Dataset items
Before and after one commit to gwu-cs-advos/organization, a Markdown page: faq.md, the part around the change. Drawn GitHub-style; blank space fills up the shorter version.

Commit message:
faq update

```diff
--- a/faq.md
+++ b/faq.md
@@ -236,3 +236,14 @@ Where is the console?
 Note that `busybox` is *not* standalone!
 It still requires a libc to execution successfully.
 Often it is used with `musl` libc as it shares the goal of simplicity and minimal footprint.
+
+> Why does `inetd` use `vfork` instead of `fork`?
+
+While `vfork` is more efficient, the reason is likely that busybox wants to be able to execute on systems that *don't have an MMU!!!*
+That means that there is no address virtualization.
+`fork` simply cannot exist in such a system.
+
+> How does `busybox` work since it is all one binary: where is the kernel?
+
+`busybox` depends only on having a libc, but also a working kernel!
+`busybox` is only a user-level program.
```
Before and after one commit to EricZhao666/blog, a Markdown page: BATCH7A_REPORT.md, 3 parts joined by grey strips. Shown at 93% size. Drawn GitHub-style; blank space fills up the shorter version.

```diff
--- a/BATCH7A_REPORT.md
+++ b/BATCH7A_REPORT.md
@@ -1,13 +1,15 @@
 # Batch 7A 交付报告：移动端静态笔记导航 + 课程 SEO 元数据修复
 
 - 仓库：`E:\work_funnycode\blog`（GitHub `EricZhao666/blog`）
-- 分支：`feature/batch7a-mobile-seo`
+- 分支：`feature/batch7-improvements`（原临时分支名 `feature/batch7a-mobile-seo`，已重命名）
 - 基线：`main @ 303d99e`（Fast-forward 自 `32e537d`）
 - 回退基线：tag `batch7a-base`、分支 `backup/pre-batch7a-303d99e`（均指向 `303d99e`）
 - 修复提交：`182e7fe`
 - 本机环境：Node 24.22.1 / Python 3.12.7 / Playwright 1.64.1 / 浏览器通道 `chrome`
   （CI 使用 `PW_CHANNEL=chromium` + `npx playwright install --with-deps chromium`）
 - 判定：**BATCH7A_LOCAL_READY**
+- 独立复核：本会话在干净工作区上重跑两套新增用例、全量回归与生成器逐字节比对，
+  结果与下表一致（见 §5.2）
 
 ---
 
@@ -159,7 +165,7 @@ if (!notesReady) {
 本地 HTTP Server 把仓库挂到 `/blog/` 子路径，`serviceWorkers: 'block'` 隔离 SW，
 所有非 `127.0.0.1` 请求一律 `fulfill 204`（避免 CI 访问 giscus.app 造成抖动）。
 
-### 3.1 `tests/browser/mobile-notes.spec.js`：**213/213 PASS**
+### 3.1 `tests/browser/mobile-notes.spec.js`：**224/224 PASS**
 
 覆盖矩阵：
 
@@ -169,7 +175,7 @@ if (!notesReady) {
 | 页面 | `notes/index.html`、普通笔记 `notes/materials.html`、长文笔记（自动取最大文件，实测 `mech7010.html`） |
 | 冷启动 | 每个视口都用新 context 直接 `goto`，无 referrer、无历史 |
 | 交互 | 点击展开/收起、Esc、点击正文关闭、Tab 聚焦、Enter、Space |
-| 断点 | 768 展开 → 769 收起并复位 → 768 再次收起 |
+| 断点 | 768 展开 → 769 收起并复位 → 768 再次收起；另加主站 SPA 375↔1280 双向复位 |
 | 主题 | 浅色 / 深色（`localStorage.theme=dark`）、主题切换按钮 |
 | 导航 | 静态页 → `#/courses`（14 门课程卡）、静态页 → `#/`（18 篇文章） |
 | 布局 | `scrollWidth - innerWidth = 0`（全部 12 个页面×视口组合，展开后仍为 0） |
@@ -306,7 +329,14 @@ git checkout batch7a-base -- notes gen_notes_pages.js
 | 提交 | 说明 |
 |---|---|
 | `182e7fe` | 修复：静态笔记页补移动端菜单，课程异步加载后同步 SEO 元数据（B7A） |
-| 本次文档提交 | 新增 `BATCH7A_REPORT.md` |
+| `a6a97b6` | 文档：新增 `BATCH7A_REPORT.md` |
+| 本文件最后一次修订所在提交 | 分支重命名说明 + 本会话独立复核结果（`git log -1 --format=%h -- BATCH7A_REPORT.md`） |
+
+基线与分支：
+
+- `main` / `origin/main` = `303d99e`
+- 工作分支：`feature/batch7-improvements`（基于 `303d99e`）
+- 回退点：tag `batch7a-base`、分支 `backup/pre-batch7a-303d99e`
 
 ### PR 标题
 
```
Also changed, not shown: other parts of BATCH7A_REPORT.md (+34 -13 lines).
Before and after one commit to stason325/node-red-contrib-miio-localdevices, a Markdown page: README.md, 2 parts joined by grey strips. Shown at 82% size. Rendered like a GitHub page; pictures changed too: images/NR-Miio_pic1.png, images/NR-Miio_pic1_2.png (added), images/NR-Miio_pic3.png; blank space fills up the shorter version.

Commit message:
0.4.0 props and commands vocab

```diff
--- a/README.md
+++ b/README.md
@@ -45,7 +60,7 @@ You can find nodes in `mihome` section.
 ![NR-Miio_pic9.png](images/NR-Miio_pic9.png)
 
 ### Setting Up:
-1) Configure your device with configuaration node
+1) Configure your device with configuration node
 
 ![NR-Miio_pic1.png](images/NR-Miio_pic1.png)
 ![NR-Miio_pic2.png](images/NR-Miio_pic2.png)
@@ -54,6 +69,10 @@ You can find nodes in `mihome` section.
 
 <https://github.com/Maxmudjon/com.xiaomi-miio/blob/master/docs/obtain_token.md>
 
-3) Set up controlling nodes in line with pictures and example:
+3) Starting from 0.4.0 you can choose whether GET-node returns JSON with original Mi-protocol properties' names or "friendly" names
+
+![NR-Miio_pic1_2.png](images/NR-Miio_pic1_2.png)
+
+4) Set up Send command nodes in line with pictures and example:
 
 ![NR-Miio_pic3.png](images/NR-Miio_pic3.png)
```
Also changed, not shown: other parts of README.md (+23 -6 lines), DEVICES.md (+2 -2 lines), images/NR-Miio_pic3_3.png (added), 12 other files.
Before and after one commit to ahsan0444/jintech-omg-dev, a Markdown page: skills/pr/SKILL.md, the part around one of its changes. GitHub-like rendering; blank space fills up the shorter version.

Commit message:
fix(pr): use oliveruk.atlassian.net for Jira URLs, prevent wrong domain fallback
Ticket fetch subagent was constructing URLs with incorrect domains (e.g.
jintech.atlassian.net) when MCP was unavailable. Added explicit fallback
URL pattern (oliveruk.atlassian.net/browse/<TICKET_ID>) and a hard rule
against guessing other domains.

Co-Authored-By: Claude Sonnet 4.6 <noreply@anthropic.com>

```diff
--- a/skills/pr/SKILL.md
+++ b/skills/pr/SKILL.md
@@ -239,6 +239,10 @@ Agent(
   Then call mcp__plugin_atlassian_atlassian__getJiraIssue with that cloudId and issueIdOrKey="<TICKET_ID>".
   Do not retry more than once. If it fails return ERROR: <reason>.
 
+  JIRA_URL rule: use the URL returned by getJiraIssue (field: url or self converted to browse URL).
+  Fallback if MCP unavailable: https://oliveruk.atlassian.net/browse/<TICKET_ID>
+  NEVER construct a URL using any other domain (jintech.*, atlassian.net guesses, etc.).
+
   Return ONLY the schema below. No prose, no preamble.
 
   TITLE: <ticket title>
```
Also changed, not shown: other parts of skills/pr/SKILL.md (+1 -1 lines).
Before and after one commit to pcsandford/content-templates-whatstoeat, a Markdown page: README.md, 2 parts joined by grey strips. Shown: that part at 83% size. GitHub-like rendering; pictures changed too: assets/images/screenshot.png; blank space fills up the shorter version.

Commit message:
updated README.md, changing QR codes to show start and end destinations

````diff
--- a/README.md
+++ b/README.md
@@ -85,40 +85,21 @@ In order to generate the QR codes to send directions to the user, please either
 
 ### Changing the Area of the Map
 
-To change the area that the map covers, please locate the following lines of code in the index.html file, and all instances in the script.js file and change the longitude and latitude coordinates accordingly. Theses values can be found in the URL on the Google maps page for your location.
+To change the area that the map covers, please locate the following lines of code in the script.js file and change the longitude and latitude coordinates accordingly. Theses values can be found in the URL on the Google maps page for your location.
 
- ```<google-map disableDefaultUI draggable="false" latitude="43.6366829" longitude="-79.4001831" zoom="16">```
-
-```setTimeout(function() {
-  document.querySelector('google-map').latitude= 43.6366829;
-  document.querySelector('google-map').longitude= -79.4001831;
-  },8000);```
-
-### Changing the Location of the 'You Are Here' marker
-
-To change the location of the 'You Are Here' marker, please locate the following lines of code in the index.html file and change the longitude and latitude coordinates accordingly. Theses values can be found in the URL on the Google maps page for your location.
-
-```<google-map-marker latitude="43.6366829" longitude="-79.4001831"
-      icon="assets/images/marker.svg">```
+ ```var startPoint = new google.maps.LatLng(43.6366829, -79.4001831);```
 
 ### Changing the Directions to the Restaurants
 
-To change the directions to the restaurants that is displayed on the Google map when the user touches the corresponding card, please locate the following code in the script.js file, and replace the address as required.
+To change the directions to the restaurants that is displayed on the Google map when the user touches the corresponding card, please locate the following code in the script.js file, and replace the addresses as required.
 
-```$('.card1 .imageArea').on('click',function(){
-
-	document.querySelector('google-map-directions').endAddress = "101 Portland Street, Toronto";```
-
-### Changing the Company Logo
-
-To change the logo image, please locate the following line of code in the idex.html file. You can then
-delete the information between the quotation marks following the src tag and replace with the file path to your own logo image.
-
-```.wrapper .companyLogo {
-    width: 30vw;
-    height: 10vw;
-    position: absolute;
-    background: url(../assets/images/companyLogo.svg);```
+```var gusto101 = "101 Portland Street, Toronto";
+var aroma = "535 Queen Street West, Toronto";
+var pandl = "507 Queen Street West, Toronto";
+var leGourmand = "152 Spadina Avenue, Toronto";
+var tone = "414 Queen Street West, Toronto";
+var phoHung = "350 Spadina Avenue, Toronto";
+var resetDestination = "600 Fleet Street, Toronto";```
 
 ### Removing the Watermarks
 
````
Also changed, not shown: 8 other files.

### [Work to be completed]
Take every line from the data above that holds "busybox" and copy it out.

### [Exercise solution]
 Note that `busybox` is *not* standalone!
+While `vfork` is more efficient, the reason is likely that busybox wants to be able to execute on systems that *don't have an MMU!!!*
+> How does `busybox` work since it is all one binary: where is the kernel?
+`busybox` depends only on having a libc, but also a working kernel!
+`busybox` is only a user-level program.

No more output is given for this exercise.